Incorporating enteral nutrition into your practice
Providing nutritional support to patients is critical because adequate caloric and nutrient intake prevents the adverse consequences of malnutrition and optimizes patient outcome. However, in a busy practice, it is easy for patients to receive suboptimal nutrition, whether because of vaguely written or absent feeding orders, anorexia, sedation from pain medications, procedures requiring the animal to be NPO, or other factors that impede adequate calorie intake.1
Inadequate intake of calories and other nutrients can be deleterious to a patient's underlying illness or injury and can negatively impact the outcome. Thus, our goals with this article are to review how to assess the nutritional needs of hospitalized animals, how to use that information to develop an individualized nutrition plan, and how to best incorporate enteral nutrition into practice.
NUTRITION IS IMPORTANT TO OUTCOME
Not only is protein an inefficient source of calories, but this loss of lean body mass also has deleterious effects on the host. While carbohydrates can be stored to a small extent as glycogen in the liver and there is a near unlimited capacity to store fat in adipose tissue, the body cannot effectively store protein. Since all of the body's protein is functional, loss of lean body mass means that the animal may be losing critical functional tissue. This loss of lean body mass during illness or injury has important clinical implications. In people, lean body mass loss has been shown to impair strength, immune function, and wound healing and to reduce overall survival.3-5 And in hospitalized dogs and cats, lower energy intake has been significantly associated with reduced survival.6 Thus, it is critical to provide adequate calories, protein, and other nutrients to ill or injured animals.
New guidelines developed by the American Animal Hospital Association and the World Small Animal Veterinary Association stress the importance of performing a nutritional assessment of every patient at each visit.7,8 (You can find these guidelines at aahanet.org/Library/NutritionalAsmt.aspx and wsava.org/V5.htm, respectively.)
A nutritional screening includes recording a patient's body weight, body condition score (BCS), muscle condition score (MCS), complete diet history, and medical conditions as well as medications the patient is receiving. If any risk factors, such as weight loss, thin body condition, muscle loss, or underlying disease are present, a more thorough diagnostic evaluation is recommended, such as laboratory testing, diagnostic imaging, and any other pertinent diagnostic tests.
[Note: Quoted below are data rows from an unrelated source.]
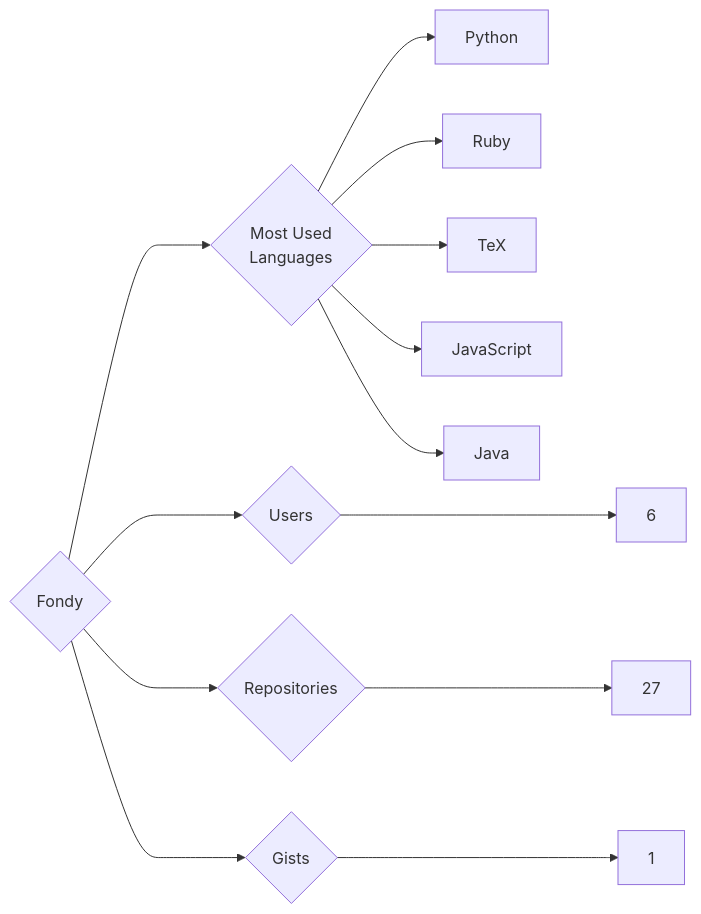
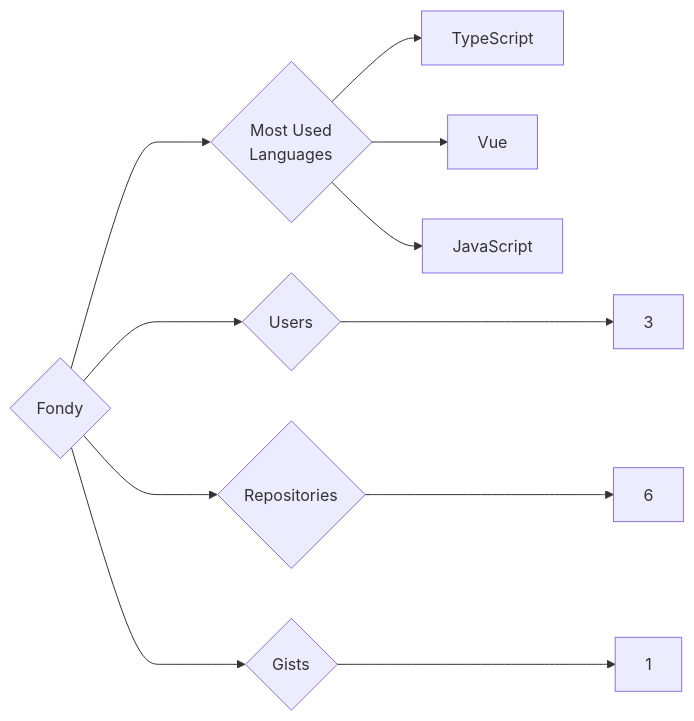
The diagram in targets/Fondy/README.md (trickest/insiders), drawn with Mermaid before and after one commit. The commit also changed 1148 other files, not shown here.

````diff
--- a/targets/Fondy/README.md
+++ b/targets/Fondy/README.md
@@ -3,13 +3,11 @@
 ```mermaid
 graph LR
 COMPANY_NAME{Fondy}
-COMPANY_NAME ---> U{Users} ---> UN[6]
-COMPANY_NAME ---> R{Repositories} ---> RN[27]
+COMPANY_NAME ---> U{Users} ---> UN[3]
+COMPANY_NAME ---> R{Repositories} ---> RN[6]
 COMPANY_NAME ---> G{Gists} ---> GN[1]
 COMPANY_NAME ---> ML{Most Used<br>Languages}
-ML --> Python[Python]
-ML --> Ruby[Ruby]
-ML --> TeX[TeX]
+ML --> TypeScript[TypeScript]
+ML --> Vue[Vue]
 ML --> JavaScript[JavaScript]
-ML --> Java[Java]
 ```
````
BCS primarily assesses fat stores, while MCS assesses muscle. MCS is determined by visual examination and palpation over the temporal bones, scapulae, thoracic and lumbar vertebrae, and pelvic bones. It can be described as normal or can demonstrate varying degrees of atrophy (e.g. mild, moderate, marked). BCS and MCS may not be analogous, as a thin animal may have normal muscle condition and an overweight or even obese animal may have significant muscle loss. Since animals with acute and chronic disease preferentially lose muscle (lean body mass), when caloric intake is inadequate it is critical to assess both fat and muscle stores because this information can help to identify chronic disease and may modify the nutritional plan.7,8